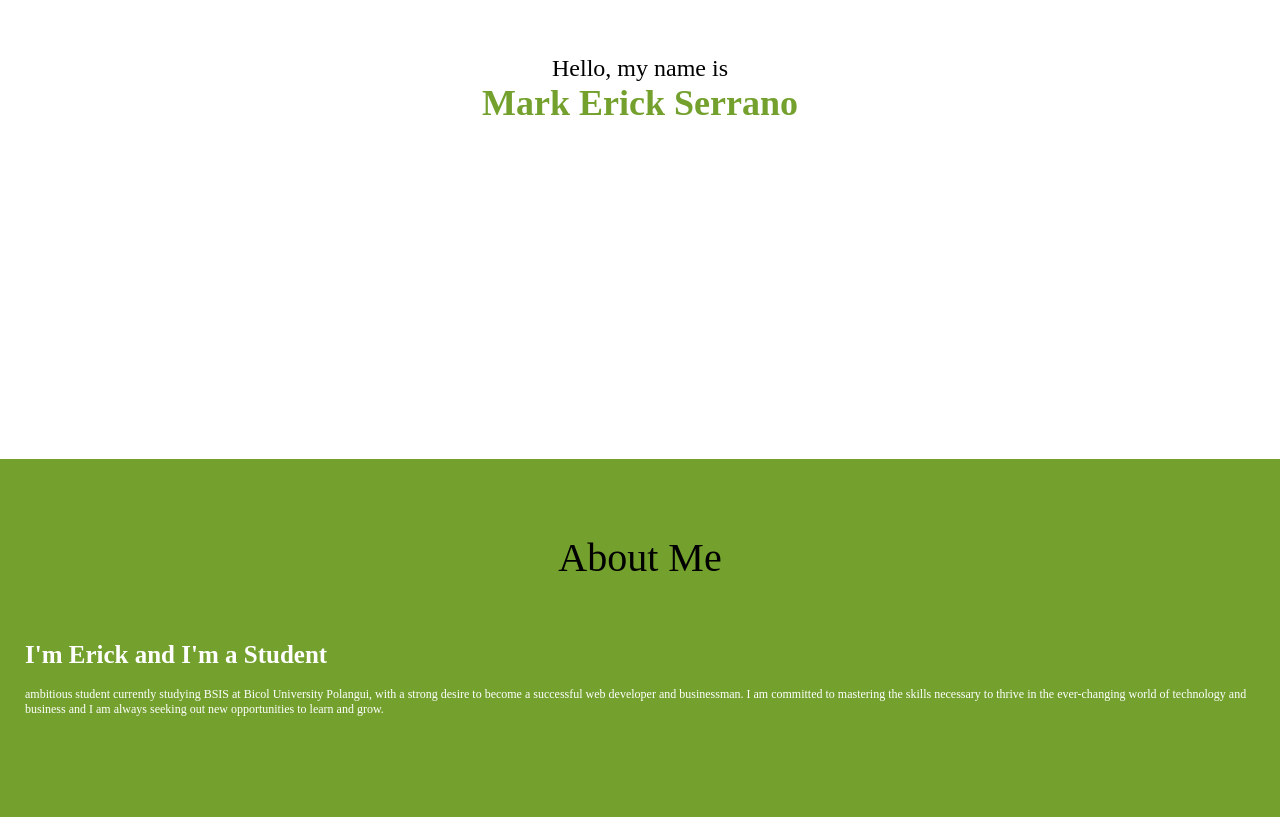
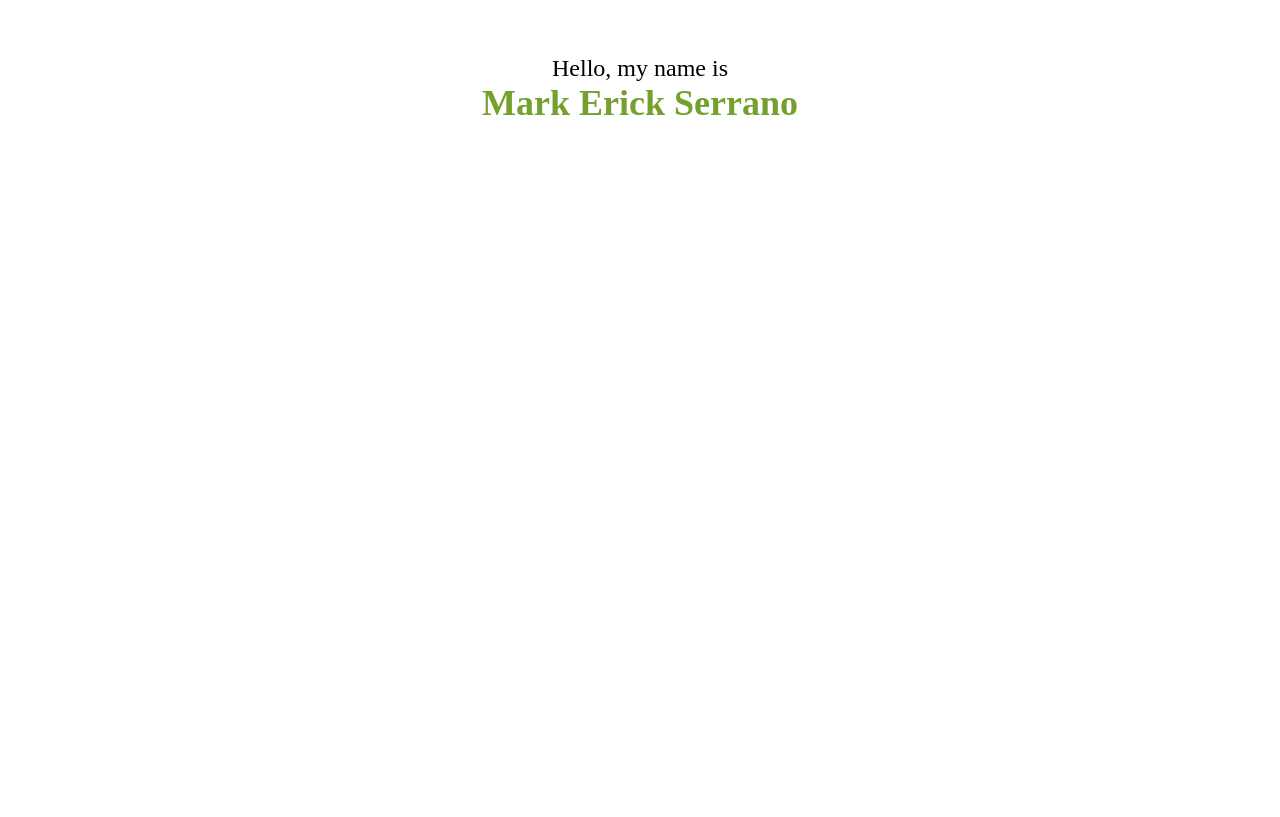
Before and after one commit to Baizhuu/Portfolio, a plain HTML site: page Index.html in a window 1280 px wide. Shown: the part 281-1098 px from the top of the page. After the commit the page ends 800 px from the top, so only its background shows below. Drawn offline with Linux system fonts and the light colour scheme.

Commit message:
Add files via upload

```diff
--- a/Index.html
+++ b/Index.html
@@ -15,15 +15,6 @@
   <div class="name">Mark Erick Serrano</div>
   </section>
 
-  <section id="about" class="about">
-    <h2 class="title">About Me</h2>
-    <div class="me">I'm Erick and I'm a <span class="occupation">Student</span></h1>
-    </div>
-    <br>
-    <p class="ako">
-      ambitious student currently studying BSIS at Bicol University Polangui, with a strong desire to become a successful web developer and businessman. I am committed to mastering the skills necessary to thrive in the ever-changing world of technology and business and I am always seeking out new opportunities to learn and grow.
-    </p>
-  </section>
 </body>
 
 </html>
--- a/style.css
+++ b/style.css
@@ -37,11 +37,6 @@ body{
 }
 
 
-#about{
-  padding: 25px;
-  padding-bottom: 100px;
-  background-color: #74A12E;
-}
 
 .title{
   padding-top: 50px;
@@ -53,19 +48,3 @@ body{
   color: black;
 
 }
-
-.about .me{
-  font-size: 25px;
-  font-weight: 600;
-  color: white ;
-}
-
-.about .occupation{
-  color: white;
-}
-
-.about .ako{
-  color: white;
-  font-weight: 20;
-  font-size: 12px;
-}
```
* * *
Every line with "class" in it should be copied from the entries.

### ANSWER AREA
   <div class="name">Mark Erick Serrano</div>
-  <section id="about" class="about">
-    <h2 class="title">About Me</h2>
-    <div class="me">I'm Erick and I'm a <span class="occupation">Student</span></h1>
-    <p class="ako">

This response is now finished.